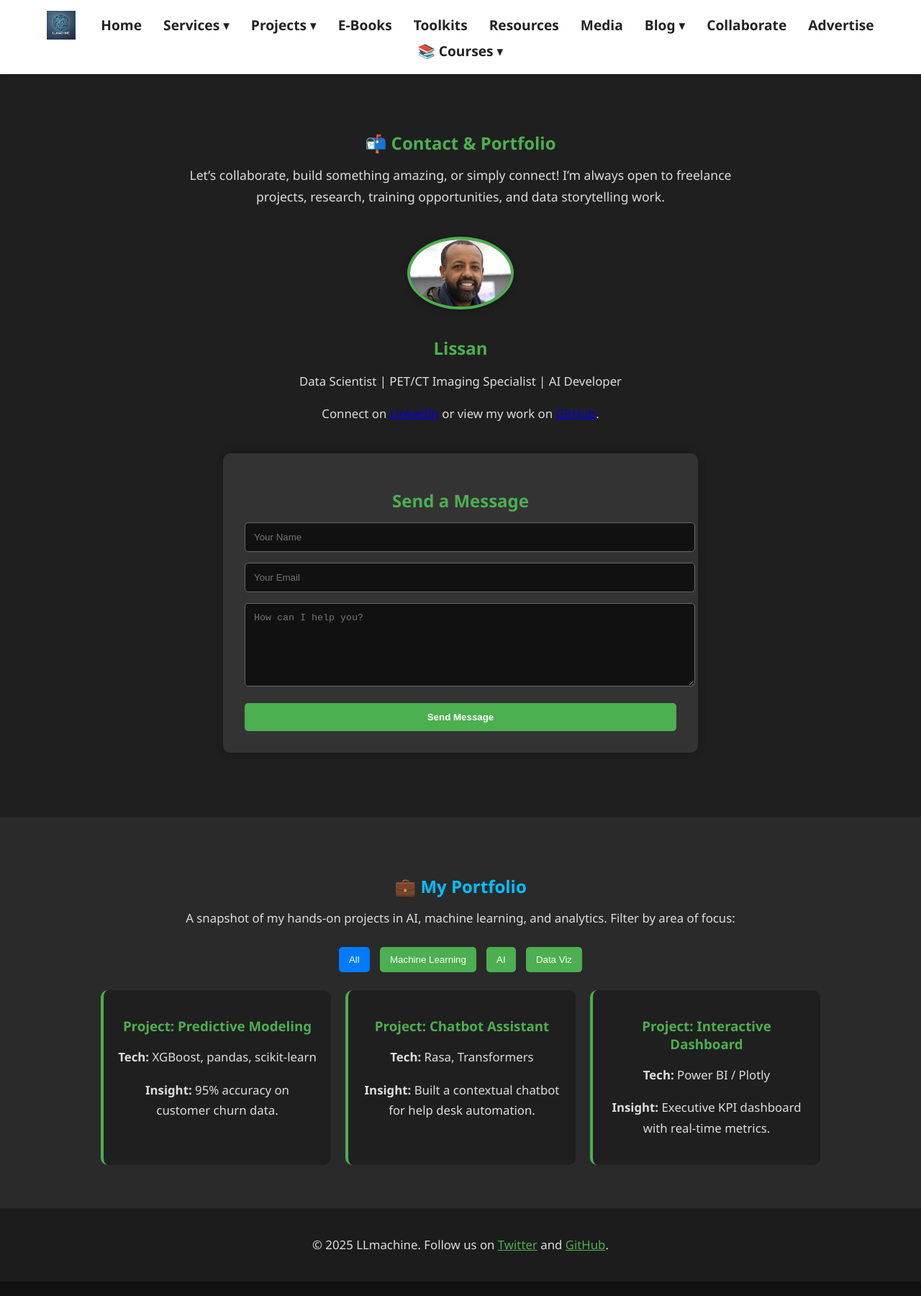
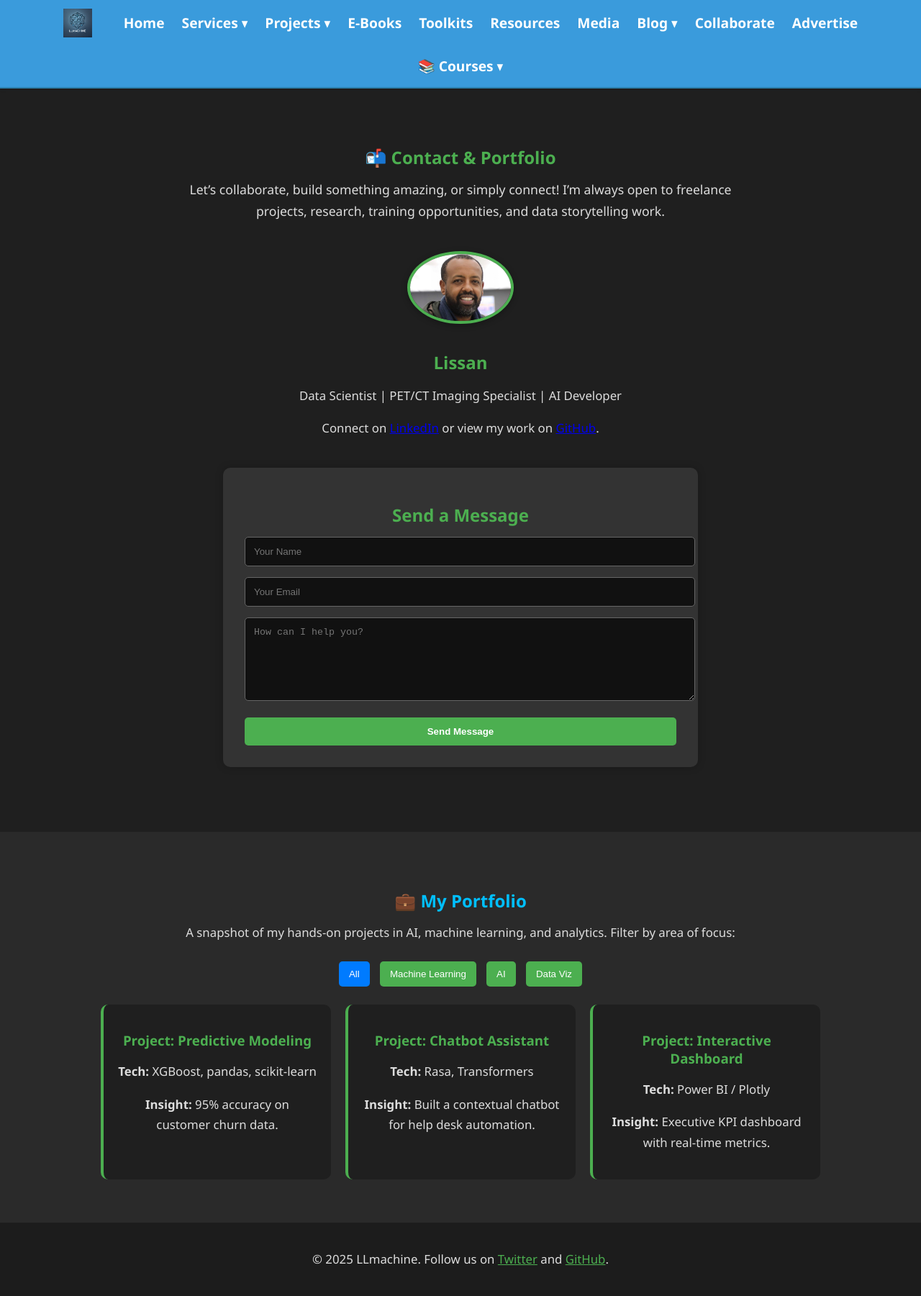
Before and after one commit to DataForSolution/DataForSolution.github.io, a Jekyll site: the page built from contact.md, in a window 1280 px wide. Shown: the whole page at 72% size. Built offline with Jekyll 4.4.1, drawn with Linux system fonts in a browser that asks for light colours.

Commit message:
Restyle navigation with light blue background and white text

```diff
--- a/assets/css/style.css
+++ b/assets/css/style.css
@@ -30,44 +30,41 @@ section {
   background-color: transparent;
   text-align: center;
 }
-
 /* ================================== */
-/* NAVIGATION */
+/* NAVIGATION - Updated */
 /* ================================== */
 
 nav {
-  background-color: #ffffff;
-  padding: 15px 0;
-  text-align: center;
-  box-shadow: 0px 4px 6px rgba(0, 0, 0, 0.1);
+  background-color: #3a9bdc; /* Light blue */
+  padding: 0.75rem 1.5rem;
+  border-bottom: 2px solid #2c82b0;
+  box-shadow: 0 2px 4px rgba(0,0,0,0.1);
   position: relative;
-  z-index: 5;
+  z-index: 10;
 }
 
 nav ul {
   list-style: none;
+  display: flex;
+  align-items: center;
+  justify-content: center;
+  flex-wrap: wrap;
+  gap: 1.5rem;
   margin: 0;
   padding: 0;
-  display: flex;
-  justify-content: center;
-  align-items: center;
-  flex-wrap: wrap;
-}
-
-nav ul li {
-  margin: 0 15px;
 }
 
 nav ul li a {
-  text-decoration: none;
-  color: #222;
+  color: #ffffff; /* White text */
   font-weight: bold;
   font-size: 1.2rem;
-  transition: color 0.3s;
+  text-decoration: none;
+  transition: color 0.2s ease;
 }
 
-nav ul li a:hover, nav a.active {
-  color: #007BFF;
+nav ul li a:hover,
+nav ul li a.active {
+  color: #dff6ff; /* Soft light hover */
 }
 
 /* ================================== */
```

━━━━━━━━

- **WHAT YOU NEED TO DO**
Among the lines of the listing above, which ones contain the word "padding"? Show them.

- **RESPONSE TO THE EXERCISE**
-  padding: 15px 0;
+  padding: 0.75rem 1.5rem;
   padding: 0;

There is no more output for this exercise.